──────── Data ────────

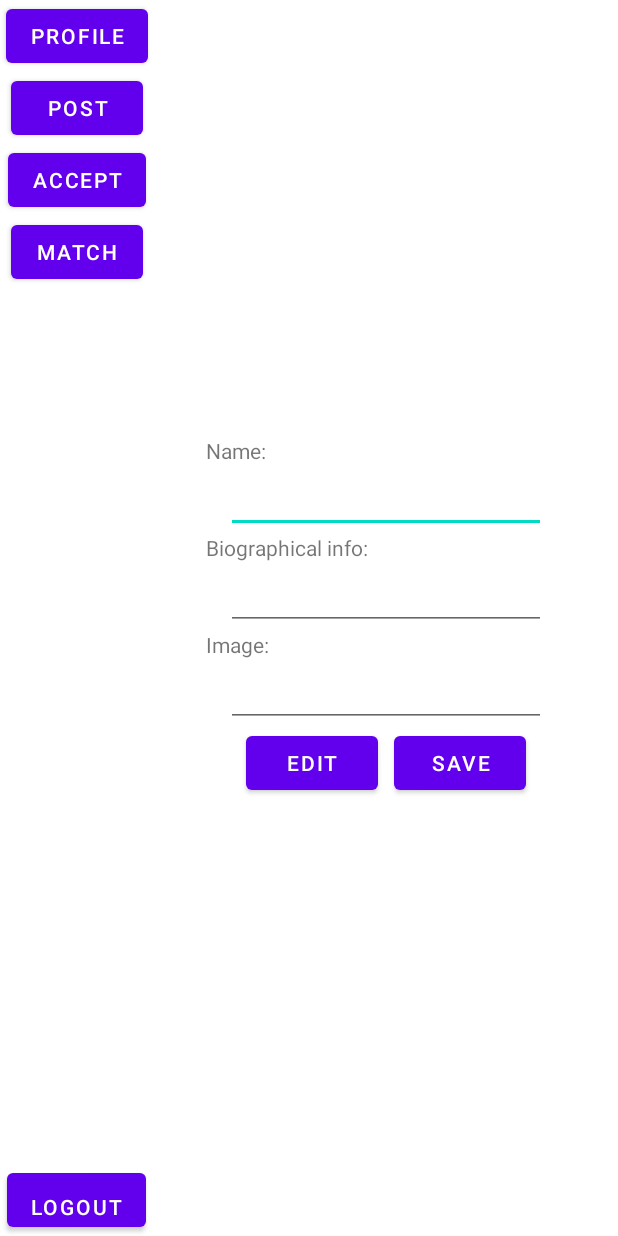
After one commit to cyoulim/CSCI310_final_project, an Android app: the layout activity_profile.xml on its own in the app's theme, with its tools: preview values and no code run, on a phone screen of 412 x 824 dp. The commit adds this screen. Run offline under Robolectric (Android 15) with nearby library versions, the phone set to English and light mode, and no system bars.

Commit message:
front end

```diff
--- a/app/src/main/res/layout/activity_accepted.xml
+++ b/app/src/main/res/layout/activity_accepted.xml
@@ -71,6 +71,10 @@
             android:orientation="vertical"
             android:background="@color/teal_200"
             android:gravity="center">
+
+            <ScrollView
+                android:layout_width="fill_parent"
+                android:layout_height="wrap_content">
 
             <LinearLayout
                 app:layout_constraintStart_toStartOf="@id/linearlayout02"
@@ -187,6 +191,7 @@
                         android:text="Reject" />
                 </LinearLayout>
             </LinearLayout>
+            </ScrollView>
         </LinearLayout>
 
     </LinearLayout>
--- /dev/null
+++ b/app/src/main/res/layout/activity_profile.xml
@@ -0,0 +1,141 @@
+<?xml version="1.0" encoding="utf-8"?>
+<androidx.constraintlayout.widget.ConstraintLayout xmlns:android="http://schemas.android.com/apk/res/android"
+    xmlns:app="http://schemas.android.com/apk/res-auto"
+    xmlns:tools="http://schemas.android.com/tools"
+    android:layout_width="match_parent"
+    android:layout_height="match_parent"
+    tools:context=".MainActivity">
+
+    <LinearLayout
+        app:layout_constraintTop_toBottomOf="@id/content"
+        android:id="@+id/content"
+        android:layout_width="match_parent"
+        android:layout_height="match_parent"
+        android:orientation="horizontal"
+        android:baselineAligned="false"
+        android:gravity="center">
+        <LinearLayout
+            android:id="@+id/linearlayout01"
+            app:layout_constraintStart_toStartOf="parent"
+            android:layout_width="0dp"
+            android:layout_height="match_parent"
+            android:layout_weight="1"
+            android:orientation="vertical"
+            android:gravity="center_horizontal">
+
+            <Button
+                android:id="@+id/button01"
+                android:text="Profile"
+                android:layout_width="wrap_content"
+                android:layout_height="wrap_content" />
+            <Button
+                android:id="@+id/button02"
+                android:text="Post"
+                android:layout_width="wrap_content"
+                android:layout_height="wrap_content" />
+            <Button
+                android:id="@+id/button03"
+                android:text="Accept"
+                android:layout_width="wrap_content"
+                android:layout_height="wrap_content" />
+            <Button
+                android:id="@+id/button04"
+                android:text="Match"
+                android:layout_width="wrap_content"
+                android:layout_height="wrap_content" />
+
+            <LinearLayout
+                android:layout_width="match_parent"
+                android:layout_height="0dip"
+                android:layout_weight="1"
+                android:gravity="center|bottom"
+                android:orientation="vertical" >
+                <Button
+                    android:id="@+id/logout_Button"
+                    android:layout_width="wrap_content"
+                    android:layout_height="wrap_content"
+                    android:gravity="center|bottom"
+                    android:text="logout" />
+            </LinearLayout>
+
+
+        </LinearLayout>
+
+        <LinearLayout
+            app:layout_constraintStart_toStartOf="@id/linearlayout02"
+            android:layout_alignParentRight="true"
+            android:id="@+id/linearlayout02"
+            android:layout_width="0dp"
+            android:layout_height="match_parent"
+            android:layout_weight="3"
+            android:orientation="vertical"
+            android:gravity="center">
+
+            <TextView android:id="@+id/text1"
+                android:layout_width="wrap_content"
+                android:layout_height="wrap_content"
+                android:ems="15"
+                android:text="Name:" />
+            <EditText
+                android:id="@+id/username"
+                android:layout_width="wrap_content"
+                android:layout_height="wrap_content"
+                android:ems="10"
+                android:inputType="textPersonName"
+                android:text="" />
+
+            <TextView android:id="@+id/text2"
+                android:layout_width="wrap_content"
+                android:layout_height="wrap_content"
+                android:ems="15"
+                android:text="Biographical info:" />
+            <EditText
+                android:id="@+id/bio"
+                android:layout_width="wrap_content"
+                android:layout_height="wrap_content"
+                android:ems="10"
+                android:inputType="textPersonName"
+                android:text="" />
+
+            <TextView android:id="@+id/text3"
+                android:layout_width="wrap_content"
+                android:layout_height="wrap_content"
+                android:ems="15"
+                android:text="Image:" />
+            <EditText
+                android:id="@+id/deadline"
+                android:layout_width="wrap_content"
+                android:layout_height="wrap_content"
+                android:ems="10"
+                android:inputType="textPersonName"
+                android:text="" />
+
+            <LinearLayout
+                android:id="@+id/linearLayout1"
+                android:layout_width="wrap_content"
+                android:layout_height="wrap_content"
+                android:layout_alignParentLeft="true"
+                android:layout_alignParentTop="true"
+                android:orientation="horizontal" >
+
+                <Button
+                    android:id="@+id/buttonAccept"
+                    android:layout_width="fill_parent"
+                    android:layout_height="wrap_content"
+                    android:layout_marginLeft="10dp"
+                    android:layout_marginRight="5dp"
+                    android:text="Edit" />
+
+                <Button
+                    android:id="@+id/buttonReject"
+                    android:layout_width="fill_parent"
+                    android:layout_height="wrap_content"
+                    android:layout_marginLeft="5dp"
+                    android:layout_marginRight="10dp"
+                    android:text="Save" />
+            </LinearLayout>
+
+        </LinearLayout>
+    </LinearLayout>
+
+</androidx.constraintlayout.widget.ConstraintLayout>
```
Also changed, not shown: app/src/main/res/layout/activity_login.xml (added, +73 -0 lines), app/src/main/res/layout/activity_registration.xml (added, +72 -0 lines).
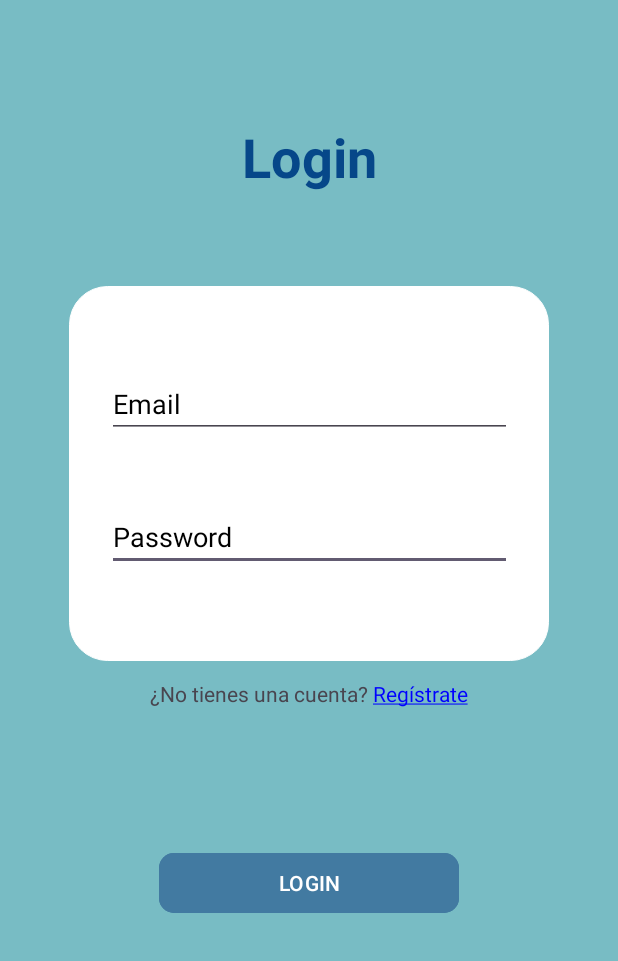
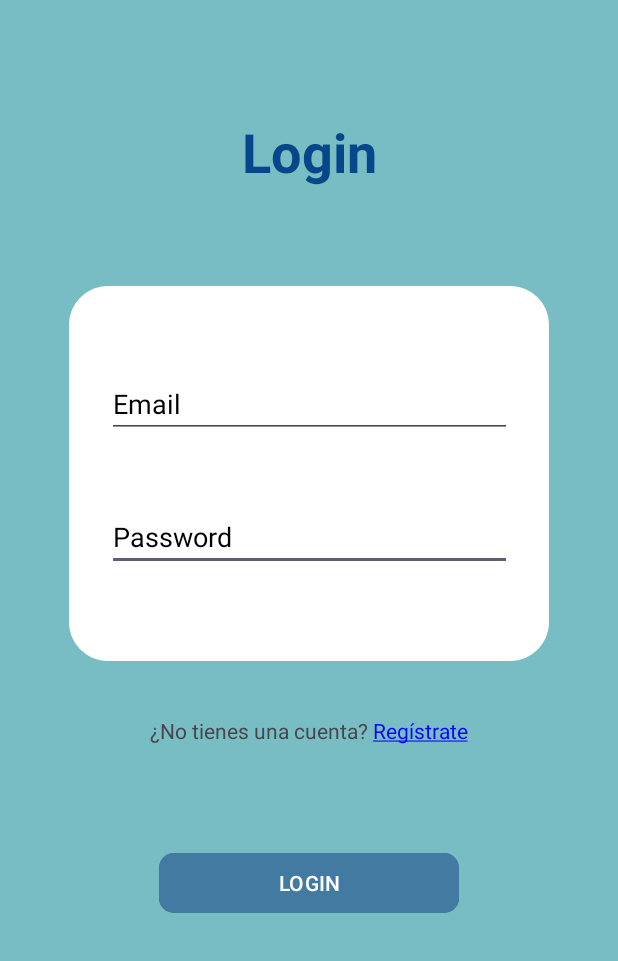
Before and after one commit to WX61-Grupo2-AplicacionesMoviles/MobileApp-Plusroom, an Android app: the LoginActivity screen opened directly, with no data from a screen before it, on a phone screen of 412 x 824 dp, the part 275-1236 px from its top. Run offline under Robolectric (Android 15) with nearby library versions, the phone set to English and light mode, and no system bars.

```diff
--- a/app/src/main/AndroidManifest.xml
+++ b/app/src/main/AndroidManifest.xml
@@ -12,6 +12,9 @@
         android:supportsRtl="true"
         android:theme="@style/Theme.MobileAppPlusroom"
         tools:targetApi="31">
+        <activity
+            android:name=".WelcomeActivity"
+            android:exported="false" />
         <activity
             android:name=".LoginActivity"
             android:exported="false" />
--- a/app/src/main/res/layout/activity_login.xml
+++ b/app/src/main/res/layout/activity_login.xml
@@ -22,7 +22,6 @@
         android:id="@+id/textView"
         android:layout_width="wrap_content"
         android:layout_height="wrap_content"
-        android:layout_marginTop="8dp"
         android:layout_marginBottom="8dp"
         android:text="@string/login"
         android:textColor="#064789"
@@ -87,8 +86,9 @@
         android:id="@+id/textView3"
         android:layout_width="wrap_content"
         android:layout_height="wrap_content"
-        android:layout_marginTop="12dp"
+        android:layout_marginBottom="32dp"
         android:text="¿No tienes una cuenta? Regístrate"
+        app:layout_constraintBottom_toTopOf="@+id/button"
         app:layout_constraintEnd_toEndOf="parent"
         app:layout_constraintStart_toStartOf="parent"
         app:layout_constraintTop_toBottomOf="@+id/constraintLayout" />
```
Also changed, not shown: app/src/main/java/com/example/mobileapp_plusroom/RegisterActivity.kt (+10 -0 lines), app/src/main/java/com/example/mobileapp_plusroom/WelcomeActivity.kt (added, +20 -0 lines), app/src/main/res/layout/activity_welcome.xml (added, +10 -0 lines).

────────

What you are asked to do - Give back the data exactly. Pictures stay out.

Task result -
After one commit to cyoulim/CSCI310_final_project, an Android app: the layout activity_profile.xml on its own in the app's theme, with its tools: preview values and no code run, on a phone screen of 412 x 824 dp. The commit adds this screen. Run offline under Robolectric (Android 15) with nearby library versions, the phone set to English and light mode, and no system bars.

Commit message:
front end

```diff
--- a/app/src/main/res/layout/activity_accepted.xml
+++ b/app/src/main/res/layout/activity_accepted.xml
@@ -71,6 +71,10 @@
             android:orientation="vertical"
             android:background="@color/teal_200"
             android:gravity="center">
+
+            <ScrollView
+                android:layout_width="fill_parent"
+                android:layout_height="wrap_content">
 
             <LinearLayout
                 app:layout_constraintStart_toStartOf="@id/linearlayout02"
@@ -187,6 +191,7 @@
                         android:text="Reject" />
                 </LinearLayout>
             </LinearLayout>
+            </ScrollView>
         </LinearLayout>
 
     </LinearLayout>
--- /dev/null
+++ b/app/src/main/res/layout/activity_profile.xml
@@ -0,0 +1,141 @@
+<?xml version="1.0" encoding="utf-8"?>
+<androidx.constraintlayout.widget.ConstraintLayout xmlns:android="http://schemas.android.com/apk/res/android"
+    xmlns:app="http://schemas.android.com/apk/res-auto"
+    xmlns:tools="http://schemas.android.com/tools"
+    android:layout_width="match_parent"
+    android:layout_height="match_parent"
+    tools:context=".MainActivity">
+
+    <LinearLayout
+        app:layout_constraintTop_toBottomOf="@id/content"
+        android:id="@+id/content"
+        android:layout_width="match_parent"
+        android:layout_height="match_parent"
+        android:orientation="horizontal"
+        android:baselineAligned="false"
+        android:gravity="center">
+        <LinearLayout
+            android:id="@+id/linearlayout01"
+            app:layout_constraintStart_toStartOf="parent"
+            android:layout_width="0dp"
+            android:layout_height="match_parent"
+            android:layout_weight="1"
+            android:orientation="vertical"
+            android:gravity="center_horizontal">
+
+            <Button
+                android:id="@+id/button01"
+                android:text="Profile"
+                android:layout_width="wrap_content"
+                android:layout_height="wrap_content" />
+            <Button
+                android:id="@+id/button02"
+                android:text="Post"
+                android:layout_width="wrap_content"
+                android:layout_height="wrap_content" />
+            <Button
+                android:id="@+id/button03"
+                android:text="Accept"
+                android:layout_width="wrap_content"
+                android:layout_height="wrap_content" />
+            <Button
+                android:id="@+id/button04"
+                android:text="Match"
+                android:layout_width="wrap_content"
+                android:layout_height="wrap_content" />
+
+            <LinearLayout
+                android:layout_width="match_parent"
+                android:layout_height="0dip"
+                android:layout_weight="1"
+                android:gravity="center|bottom"
+                android:orientation="vertical" >
+                <Button
+                    android:id="@+id/logout_Button"
+                    android:layout_width="wrap_content"
+                    android:layout_height="wrap_content"
+                    android:gravity="center|bottom"
+                    android:text="logout" />
+            </LinearLayout>
+
+
+        </LinearLayout>
+
+        <LinearLayout
+            app:layout_constraintStart_toStartOf="@id/linearlayout02"
+            android:layout_alignParentRight="true"
+            android:id="@+id/linearlayout02"
+            android:layout_width="0dp"
+            android:layout_height="match_parent"
+            android:layout_weight="3"
+            android:orientation="vertical"
+            android:gravity="center">
+
+            <TextView android:id="@+id/text1"
+                android:layout_width="wrap_content"
+                android:layout_height="wrap_content"
+                android:ems="15"
+                android:text="Name:" />
+            <EditText
+                android:id="@+id/username"
+                android:layout_width="wrap_content"
+                android:layout_height="wrap_content"
+                android:ems="10"
+                android:inputType="textPersonName"
+                android:text="" />
+
+            <TextView android:id="@+id/text2"
+                android:layout_width="wrap_content"
+                android:layout_height="wrap_content"
+                android:ems="15"
+                android:text="Biographical info:" />
+            <EditText
+                android:id="@+id/bio"
+                android:layout_width="wrap_content"
+                android:layout_height="wrap_content"
+                android:ems="10"
+                android:inputType="textPersonName"
+                android:text="" />
+
+            <TextView android:id="@+id/text3"
+                android:layout_width="wrap_content"
+                android:layout_height="wrap_content"
+                android:ems="15"
+                android:text="Image:" />
+            <EditText
+                android:id="@+id/deadline"
+                android:layout_width="wrap_content"
+                android:layout_height="wrap_content"
+                android:ems="10"
+                android:inputType="textPersonName"
+                android:text="" />
+
+            <LinearLayout
+                android:id="@+id/linearLayout1"
+                android:layout_width="wrap_content"
+                android:layout_height="wrap_content"
+                android:layout_alignParentLeft="true"
+                android:layout_alignParentTop="true"
+                android:orientation="horizontal" >
+
+                <Button
+                    android:id="@+id/buttonAccept"
+                    android:layout_width="fill_parent"
+                    android:layout_height="wrap_content"
+                    android:layout_marginLeft="10dp"
+                    android:layout_marginRight="5dp"
+                    android:text="Edit" />
+
+                <Button
+                    android:id="@+id/buttonReject"
+                    android:layout_width="fill_parent"
+                    android:layout_height="wrap_content"
+                    android:layout_marginLeft="5dp"
+                    android:layout_marginRight="10dp"
+                    android:text="Save" />
+            </LinearLayout>
+
+        </LinearLayout>
+    </LinearLayout>
+
+</androidx.constraintlayout.widget.ConstraintLayout>
```
Also changed, not shown: app/src/main/res/layout/activity_login.xml (added, +73 -0 lines), app/src/main/res/layout/activity_registration.xml (added, +72 -0 lines).
Before and after one commit to WX61-Grupo2-AplicacionesMoviles/MobileApp-Plusroom, an Android app: the LoginActivity screen opened directly, with no data from a screen before it, on a phone screen of 412 x 824 dp, the part 275-1236 px from its top. Run offline under Robolectric (Android 15) with nearby library versions, the phone set to English and light mode, and no system bars.

```diff
--- a/app/src/main/AndroidManifest.xml
+++ b/app/src/main/AndroidManifest.xml
@@ -12,6 +12,9 @@
         android:supportsRtl="true"
         android:theme="@style/Theme.MobileAppPlusroom"
         tools:targetApi="31">
+        <activity
+            android:name=".WelcomeActivity"
+            android:exported="false" />
         <activity
             android:name=".LoginActivity"
             android:exported="false" />
--- a/app/src/main/res/layout/activity_login.xml
+++ b/app/src/main/res/layout/activity_login.xml
@@ -22,7 +22,6 @@
         android:id="@+id/textView"
         android:layout_width="wrap_content"
         android:layout_height="wrap_content"
-        android:layout_marginTop="8dp"
         android:layout_marginBottom="8dp"
         android:text="@string/login"
         android:textColor="#064789"
@@ -87,8 +86,9 @@
         android:id="@+id/textView3"
         android:layout_width="wrap_content"
         android:layout_height="wrap_content"
-        android:layout_marginTop="12dp"
+        android:layout_marginBottom="32dp"
         android:text="¿No tienes una cuenta? Regístrate"
+        app:layout_constraintBottom_toTopOf="@+id/button"
         app:layout_constraintEnd_toEndOf="parent"
         app:layout_constraintStart_toStartOf="parent"
         app:layout_constraintTop_toBottomOf="@+id/constraintLayout" />
```
Also changed, not shown: app/src/main/java/com/example/mobileapp_plusroom/RegisterActivity.kt (+10 -0 lines), app/src/main/java/com/example/mobileapp_plusroom/WelcomeActivity.kt (added, +20 -0 lines), app/src/main/res/layout/activity_welcome.xml (added, +10 -0 lines).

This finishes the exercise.